Miniature programable synthesizer

Dajgoro

This is a miniature single board synthesizer whose propose is to test various MIDI equipment, and for playing simple tunes or drum kits.
It contains a PIC microcontroller that can be programed at any time(via serial programmer), so that it can be tweaked or customized for any specific propose. You can use a MIDI cable to connect it to a PC, and once connected use any software to read the MIDI port. Usually all music composing software should be able to read this device and receive incoming data.

COMMENTS

wentzr
wentzr (Jan 18, 2014)
What is the difference between the three schematics? I bought this kit but the three different schematics are not explained anywhere.

The "additional files" zip contains:
synth
synth_A3
synth_A3_nonet

what is the difference?
Dajgoro
Dajgoro (Jan 18, 2014)
There is no difference.
It is the same schematic in both files, one is A4 paper size, and the other is in A3 paper size.
The nonet is a version without net wires, which are regular wires that are interrupted, but labeled with a text. So if that confuses you, just follow the nonet version.
Dajgoro
Dajgoro (Nov 07, 2013)
The original version of the kit uses a PIC18F4520-I/P mcu, but later I modified it to use the PIC16F877A, and it should be already preproggramed, but I am not sure if Jameco will ship such a chip yet.
wentzr (Jan 18, 2014)
Why the change in the MCU and where can we find the schematics to use the PIC16F877A instead of the PIC18F4520?
Dajgoro
Dajgoro (Jan 18, 2014)
No schematic changes are needed, both of the chips use the same pinout.
Dajgoro
Dajgoro (Jan 18, 2014)
It should arrive with the PIC16F877A because they don't have the PIC18F4520 in dip package at Jameco, but they do have the PIC16F877A.
wentzr (Jan 18, 2014)
Ok so when you say you later modified the kit to use the 16f877a, what exactly was modified from the original kit? I have the original kit which doesnt actually come with any chip at all.. It must be purchased separately. In other words the kit i purchased calls for the 4520. If I were to get the f877a instead what about my kit would i need to "modify"?
Dajgoro
Dajgoro (Jan 19, 2014)
Since the two chips don't have the same internal structure, I had to port the code from the 4520 to the 877, so there are two versions of the same code, one for the 4520 and one for the 877.
I do hope that Jameco sent you the correct source code, and binary files (they were supposed to), if not, send me an email at dajgoro (dot) labinac (at) hotmail (dot) com (I am hoping to avoid spambots) and I'll send you the files.
wentzr (Jan 19, 2014)
ahh the clouds part. Your comments make so much more sense now :) No Jameco sent no source code, I picked the kit up at will call a few other items. expect an email from me in a moment. It really made me wonder why a PIC programmer was required for this kit if there was no code provided!
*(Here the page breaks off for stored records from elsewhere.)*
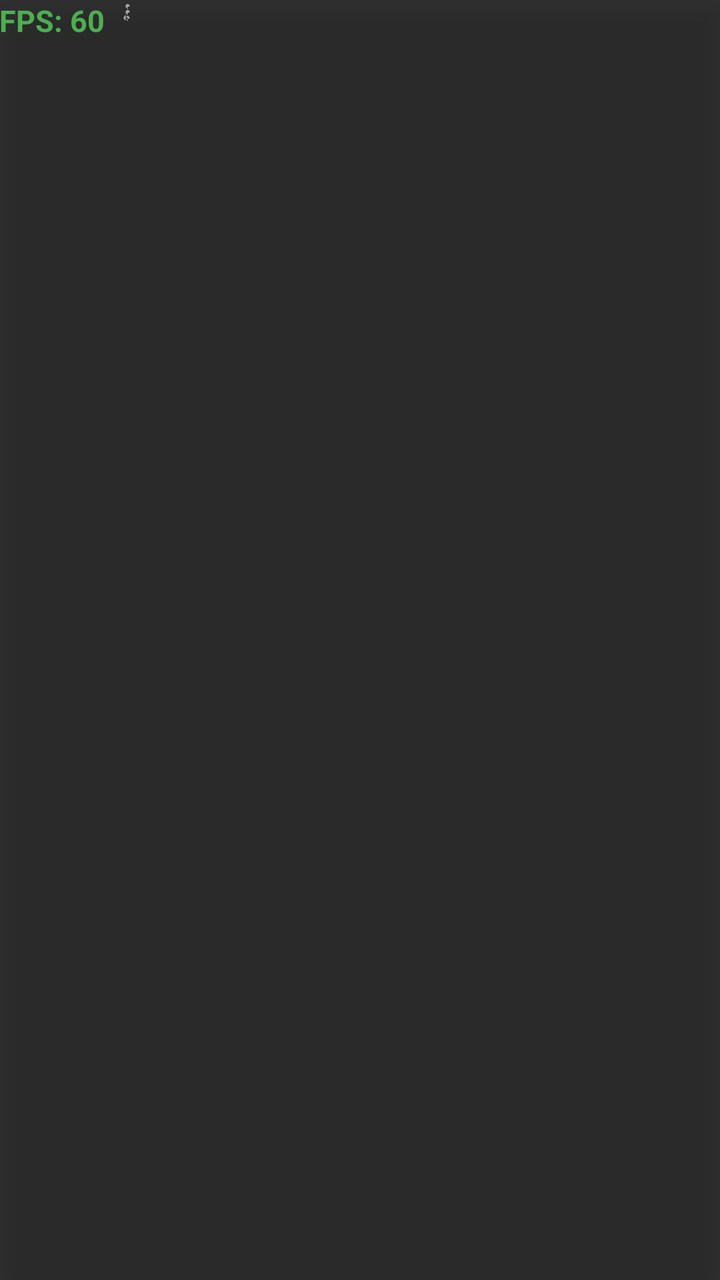
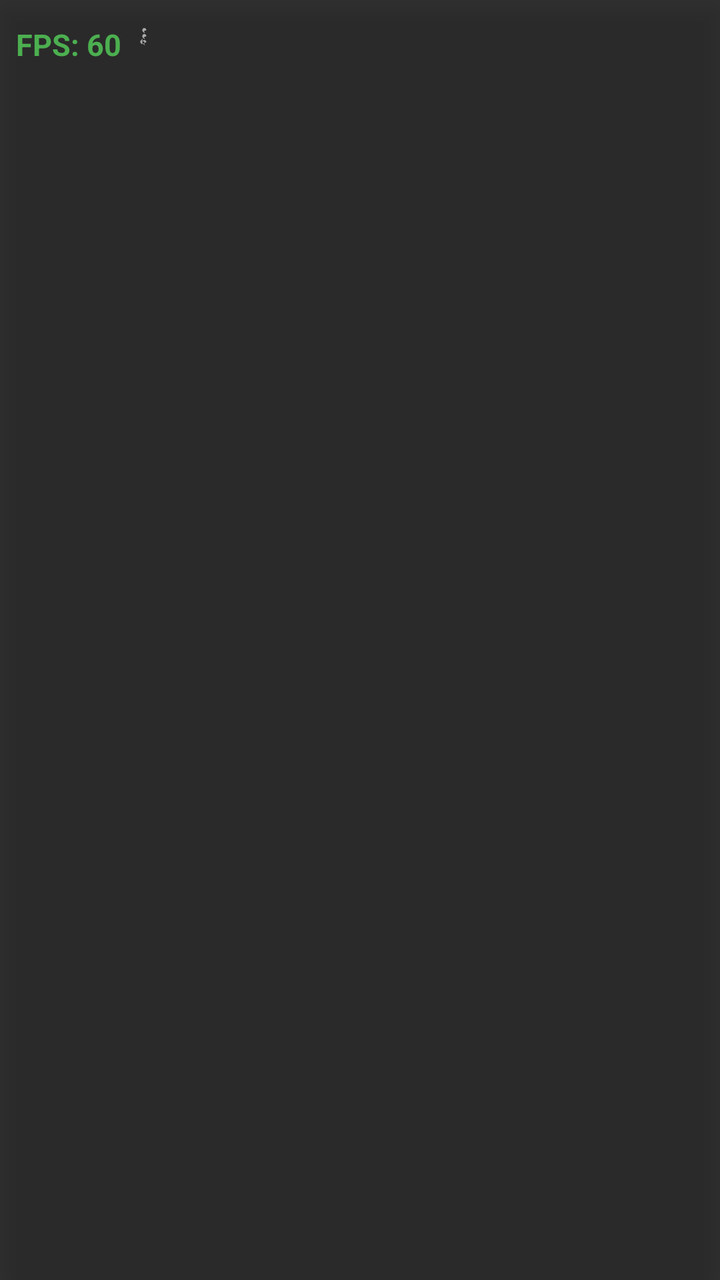

The first picture is an Android layout as it rendered before a commit; the second is the same layout after the commit. The layout source and the unified diff follow.
<!-- AndroidManifest.xml: application theme Theme.MaterialComponents.Light.DarkActionBar -->
<!-- res/layout/overlay_draggable_fps.xml -->
<?xml version="1.0" encoding="utf-8"?>
<LinearLayout xmlns:android="http://schemas.android.com/apk/res/android"
    android:layout_width="wrap_content"
    android:layout_height="wrap_content"
    android:background="#CC000000"
    android:padding="8dp 12dp"
    android:orientation="horizontal"
    android:elevation="8dp">

    <TextView
        android:id="@+id/tv_fps"
        android:layout_width="wrap_content"
        android:layout_height="wrap_content"
        android:text="FPS: 60"
        android:textColor="#4CAF50"
        android:textSize="15sp"
        android:textStyle="bold"/>

    <ImageView
        android:layout_width="12dp"
        android:layout_height="12dp"
        android:src="@drawable/ic_drag"
        android:layout_marginStart="6dp"
        android:alpha="0.6"/>

</LinearLayout>
<!-- resources referenced by this layout -->
<resources>
  <!-- drawable ic_drag (drawable) -->
  <?xml version="1.0" encoding="utf-8"?>
  <vector xmlns:android="http://schemas.android.com/apk/res/android"
      android:width="24dp" android:height="24dp" android:viewportWidth="24" android:viewportHeight="24">
    <path android:fillColor="#FFFFFF" android:pathData="M11,18c0,1.1 -0.9,2 -2,2s-2,-0.9 -2,-2 0,-1.1 0.9,-2 2,-2 1.1,0 2,0.9 2,2zM13,6c0,-1.1 -0.9,-2 -2,-2s-2,0.9 -2,2 0,1.1 0.9,2 2,2 1.1,0 2,-0.9 2,-2zM13,12c0,-1.1 -0.9,-2 -2,-2s-2,0.9 -2,2 0,1.1 0.9,2 2,2 1.1,0 2,-0.9 2,-2zM13,18c0,-1.1 -0.9,-2 -2,-2s-2,0.9 -2,2 0,1.1 0.9,2 2,2 1.1,0 2,-0.9 2,-2zM13,6c0,-1.1 -0.9,-2 -2,-2s-2,0.9 -2,2 0,1.1 0.9,2 2,2 1.1,0 2,-0.9 2,-2z"/>
  </vector>
</resources>

<!-- the commit's change to res/layout/overlay_draggable_fps.xml (unified diff, before → after) -->
@@ -3,7 +3,10 @@
     android:layout_width="wrap_content"
     android:layout_height="wrap_content"
     android:background="#CC000000"
-    android:padding="8dp 12dp"
+    android:paddingStart="8dp"
+    android:paddingEnd="8dp"
+    android:paddingTop="12dp"
+    android:paddingBottom="12dp"
     android:orientation="horizontal"
     android:elevation="8dp">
Thanks so much for your incredibly prompt replies to my questions!
upncomr60
upncomr60 (Nov 07, 2013)
Is there software to program the PIC with that goes along with this project?
Dajgoro
Dajgoro (Nov 07, 2013)
No, you need Proton IDE, which is not free, but can be found elsewhere if you really want to use it...